Rick Wimp strikes it rich
Auto mechanic Rick Wimp says he hasn’t changed at all since he won $668,000 at a casino in Biloxi, Miss., but his wife, Georgette, has noticed that he seems to have more relatives than before.
Rick, 60, goes to the Beau Rivage Resort and Casino in Biloxi twice a year to gamble while his wife shops, walks the beach, and goes to shows. Rick usually plays the $100 “Red, White and Blue” slot machines. However, the last time he was there, on Feb. 7, he was winning but only two of the slots were open, and by 10:30 that night, after he’d been there for four or five hours, the slots were “all filled up” and wouldn’t accept any more money. They would have to be emptied later.
Rick found a $25 “progressive” slot machine to feed. It’s “progressive” in that the total amount keeps piling up until somebody hits it big. This particular machine had never been hit in the five years Beau Rivage has been open.
Rick figured he had played up to $300 when he scored on a $4,000 jackpot. He put the $300 back in the machine plus another $800 and, bingo! A sign above his slot started flashing “Red, White and Blue!” He had just won $668,000!
“I about fainted,” Rick said. “I went limp.” A big crowd gathered around him, congratulating him on the incredible payoff. “I didn’t know what to do.” One thing he did was wait. After winning at 11 p.m., he had to wait until 3 a.m. to get his check. First, Mississippi Gaming Commission officials had to come over from Jackson, Miss., to examine the machine and declare everything legal.
Georgette took it all in stride.
“It couldn’t have happened to a nicer guy,” said Lena Sieg of Ramsey, one of his customers at Rick’s Service Center, which he has owned and operated for 35 years.
The casino gave him a check for $648,251 (the state of Mississippi took its share, $20,000, off the top). Rick can’t do anything with his money for 11 bank days, although he can borrow up to $5,000 on it. Rick figures the federal government will take out a huge chunk, perhaps as much as $250,000. “That’s what they tell me,” he said. “If I clear $400,000, I’ll be tickled to death.”
The rest is now in First Harrison Bank in Corydon, where he plans to keep it … forever. He has an appointment later this week with a financial adviser.
The only thing Rick will do with his newfound wealth is pay off his son Rick’s mortgage. The rest stays in the bank.
Meanwhile, Rick says, nothing will change. He will continue to come to work at Rick’s Service Center north of Corydon on S.R. 135 “until they haul me outa here. People here depend on me for their jobs, and I enjoy comin’ to work every morning.” Georgette isn’t a gambler and isn’t particularly fascinated with money, so her life will likely stay the same, too, he said. They have been married since 1966.

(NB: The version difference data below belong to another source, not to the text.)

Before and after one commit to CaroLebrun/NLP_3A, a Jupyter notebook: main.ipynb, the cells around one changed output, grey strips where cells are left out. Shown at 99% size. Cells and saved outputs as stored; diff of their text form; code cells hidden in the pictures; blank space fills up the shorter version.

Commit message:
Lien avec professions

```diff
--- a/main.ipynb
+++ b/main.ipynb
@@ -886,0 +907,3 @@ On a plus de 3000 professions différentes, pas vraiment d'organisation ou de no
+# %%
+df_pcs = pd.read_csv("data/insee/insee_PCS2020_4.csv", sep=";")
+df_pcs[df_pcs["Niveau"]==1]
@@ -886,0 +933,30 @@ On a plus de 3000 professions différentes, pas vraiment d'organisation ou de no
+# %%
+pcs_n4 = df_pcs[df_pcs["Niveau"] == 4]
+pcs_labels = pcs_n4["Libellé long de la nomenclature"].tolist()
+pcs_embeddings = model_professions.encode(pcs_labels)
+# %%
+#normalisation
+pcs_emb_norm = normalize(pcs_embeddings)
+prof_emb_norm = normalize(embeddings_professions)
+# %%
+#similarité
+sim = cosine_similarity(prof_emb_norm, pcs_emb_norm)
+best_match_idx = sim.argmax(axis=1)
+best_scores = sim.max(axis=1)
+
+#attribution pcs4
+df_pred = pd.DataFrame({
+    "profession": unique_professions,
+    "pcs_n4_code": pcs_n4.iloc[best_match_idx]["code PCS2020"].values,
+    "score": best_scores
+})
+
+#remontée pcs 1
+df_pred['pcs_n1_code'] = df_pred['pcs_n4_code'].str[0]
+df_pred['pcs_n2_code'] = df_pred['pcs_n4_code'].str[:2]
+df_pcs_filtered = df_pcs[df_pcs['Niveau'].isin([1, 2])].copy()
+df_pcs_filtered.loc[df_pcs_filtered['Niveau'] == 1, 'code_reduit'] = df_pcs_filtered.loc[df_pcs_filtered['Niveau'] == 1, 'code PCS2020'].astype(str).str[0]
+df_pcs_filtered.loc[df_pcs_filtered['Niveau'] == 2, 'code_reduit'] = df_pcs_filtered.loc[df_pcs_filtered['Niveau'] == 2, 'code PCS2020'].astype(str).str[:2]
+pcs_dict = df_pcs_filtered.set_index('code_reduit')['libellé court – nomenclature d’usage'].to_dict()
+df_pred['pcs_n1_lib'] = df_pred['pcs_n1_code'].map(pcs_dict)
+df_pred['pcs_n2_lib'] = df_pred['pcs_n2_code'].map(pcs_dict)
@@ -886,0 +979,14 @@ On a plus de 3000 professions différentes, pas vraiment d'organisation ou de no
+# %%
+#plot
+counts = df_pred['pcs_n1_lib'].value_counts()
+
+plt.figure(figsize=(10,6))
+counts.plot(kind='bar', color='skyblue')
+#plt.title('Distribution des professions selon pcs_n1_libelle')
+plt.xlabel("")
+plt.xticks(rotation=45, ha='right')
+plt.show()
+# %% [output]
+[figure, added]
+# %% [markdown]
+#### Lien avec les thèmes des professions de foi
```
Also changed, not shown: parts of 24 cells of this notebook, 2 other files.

Wimp said he likes to gamble but it’s not an addiction. He doesn’t have a problem with it. “I can walk away any time I want,” he said. He usually goes to the casino with a certain amount of money he’s willing to lose, but once he hits that mark, “I go home.” He doesn’t want to jeopardize his family or his livelihood. He gambles at Caesars Indiana at Bridgeport about once a month, usually on Sundays, but doesn’t seem to do as well at riverboat casinos as he does at “land-based operations.” He doesn’t know why.
He and Georgette and their 16-year-old Beagle, Millie, hop in their motor home twice a year and head south, to Tunica and Biloxi for vacation.
Rick says his recreation consists of gambling and following NASCAR stock car racing. “I don’t drink, I don’t raise nine kinds of cain. This is all I do,” he said. After he got his check, they continued their vacation, going to the race in Daytona and then visiting his brother, James, 65, in Lake Placid, Fla., after he hit it big.
During that same trip, he won $15,000 to $20,000 at Hollywood Casino in Tunica, which provided the money for him to play at Biloxi. He lost it before he won the “Red, White and Blue.”
His advice to other gamblers? “Don’t play unless you can afford it.”
Will he keep gambling, now that he has a nice nest egg in the bank?
“Definitely,” he said. “I’ve lived without this money before and I can live without it now. It’s nice to know we have it, but it will stay in the bank.”